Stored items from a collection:
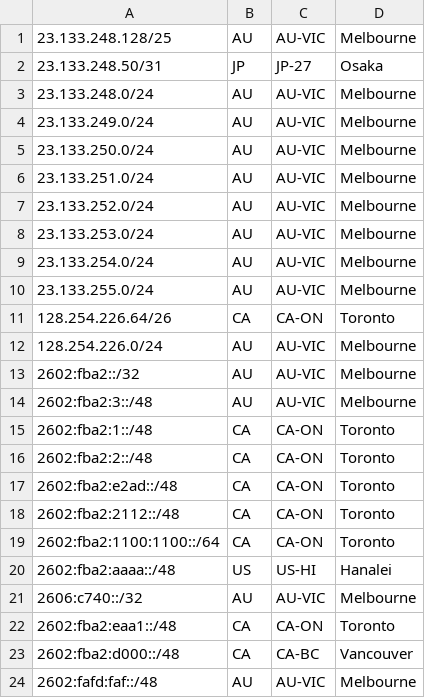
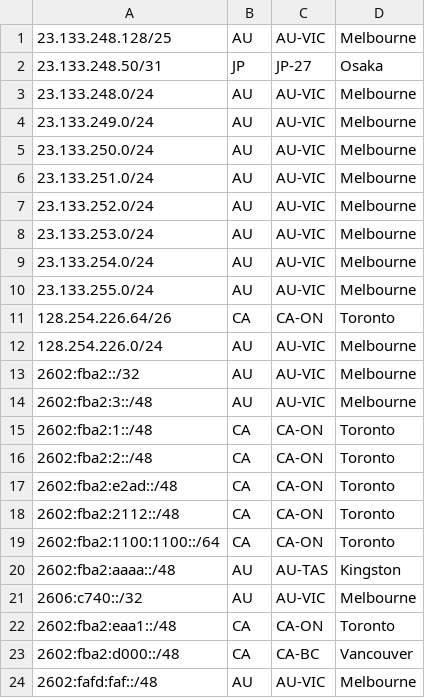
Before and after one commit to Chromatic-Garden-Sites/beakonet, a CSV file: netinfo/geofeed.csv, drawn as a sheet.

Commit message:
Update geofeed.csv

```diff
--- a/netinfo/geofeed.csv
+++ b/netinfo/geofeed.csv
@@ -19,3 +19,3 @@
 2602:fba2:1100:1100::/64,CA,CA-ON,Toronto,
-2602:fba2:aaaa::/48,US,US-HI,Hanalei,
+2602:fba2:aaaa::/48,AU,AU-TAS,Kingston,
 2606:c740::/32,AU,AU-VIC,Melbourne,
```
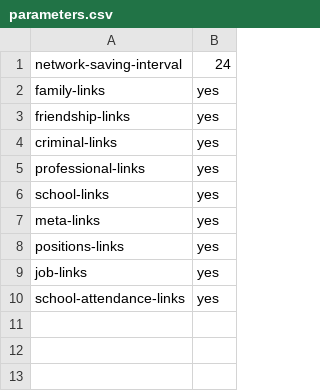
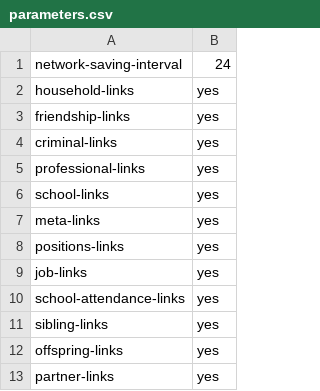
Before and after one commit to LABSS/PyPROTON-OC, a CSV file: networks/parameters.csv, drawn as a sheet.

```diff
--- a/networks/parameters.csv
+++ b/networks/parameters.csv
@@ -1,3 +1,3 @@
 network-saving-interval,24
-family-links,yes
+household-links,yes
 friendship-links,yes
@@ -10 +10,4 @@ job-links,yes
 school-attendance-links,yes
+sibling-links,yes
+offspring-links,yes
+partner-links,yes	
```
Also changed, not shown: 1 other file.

ACTIVITY:
Output all the data above verbatim, leaving out images.

ANSWER FOR THIS EXERCISE:
Before and after one commit to Chromatic-Garden-Sites/beakonet, a CSV file: netinfo/geofeed.csv, drawn as a sheet.

Commit message:
Update geofeed.csv

```diff
--- a/netinfo/geofeed.csv
+++ b/netinfo/geofeed.csv
@@ -19,3 +19,3 @@
 2602:fba2:1100:1100::/64,CA,CA-ON,Toronto,
-2602:fba2:aaaa::/48,US,US-HI,Hanalei,
+2602:fba2:aaaa::/48,AU,AU-TAS,Kingston,
 2606:c740::/32,AU,AU-VIC,Melbourne,
```
Before and after one commit to LABSS/PyPROTON-OC, a CSV file: networks/parameters.csv, drawn as a sheet.

```diff
--- a/networks/parameters.csv
+++ b/networks/parameters.csv
@@ -1,3 +1,3 @@
 network-saving-interval,24
-family-links,yes
+household-links,yes
 friendship-links,yes
@@ -10 +10,4 @@ job-links,yes
 school-attendance-links,yes
+sibling-links,yes
+offspring-links,yes
+partner-links,yes	
```
Also changed, not shown: 1 other file.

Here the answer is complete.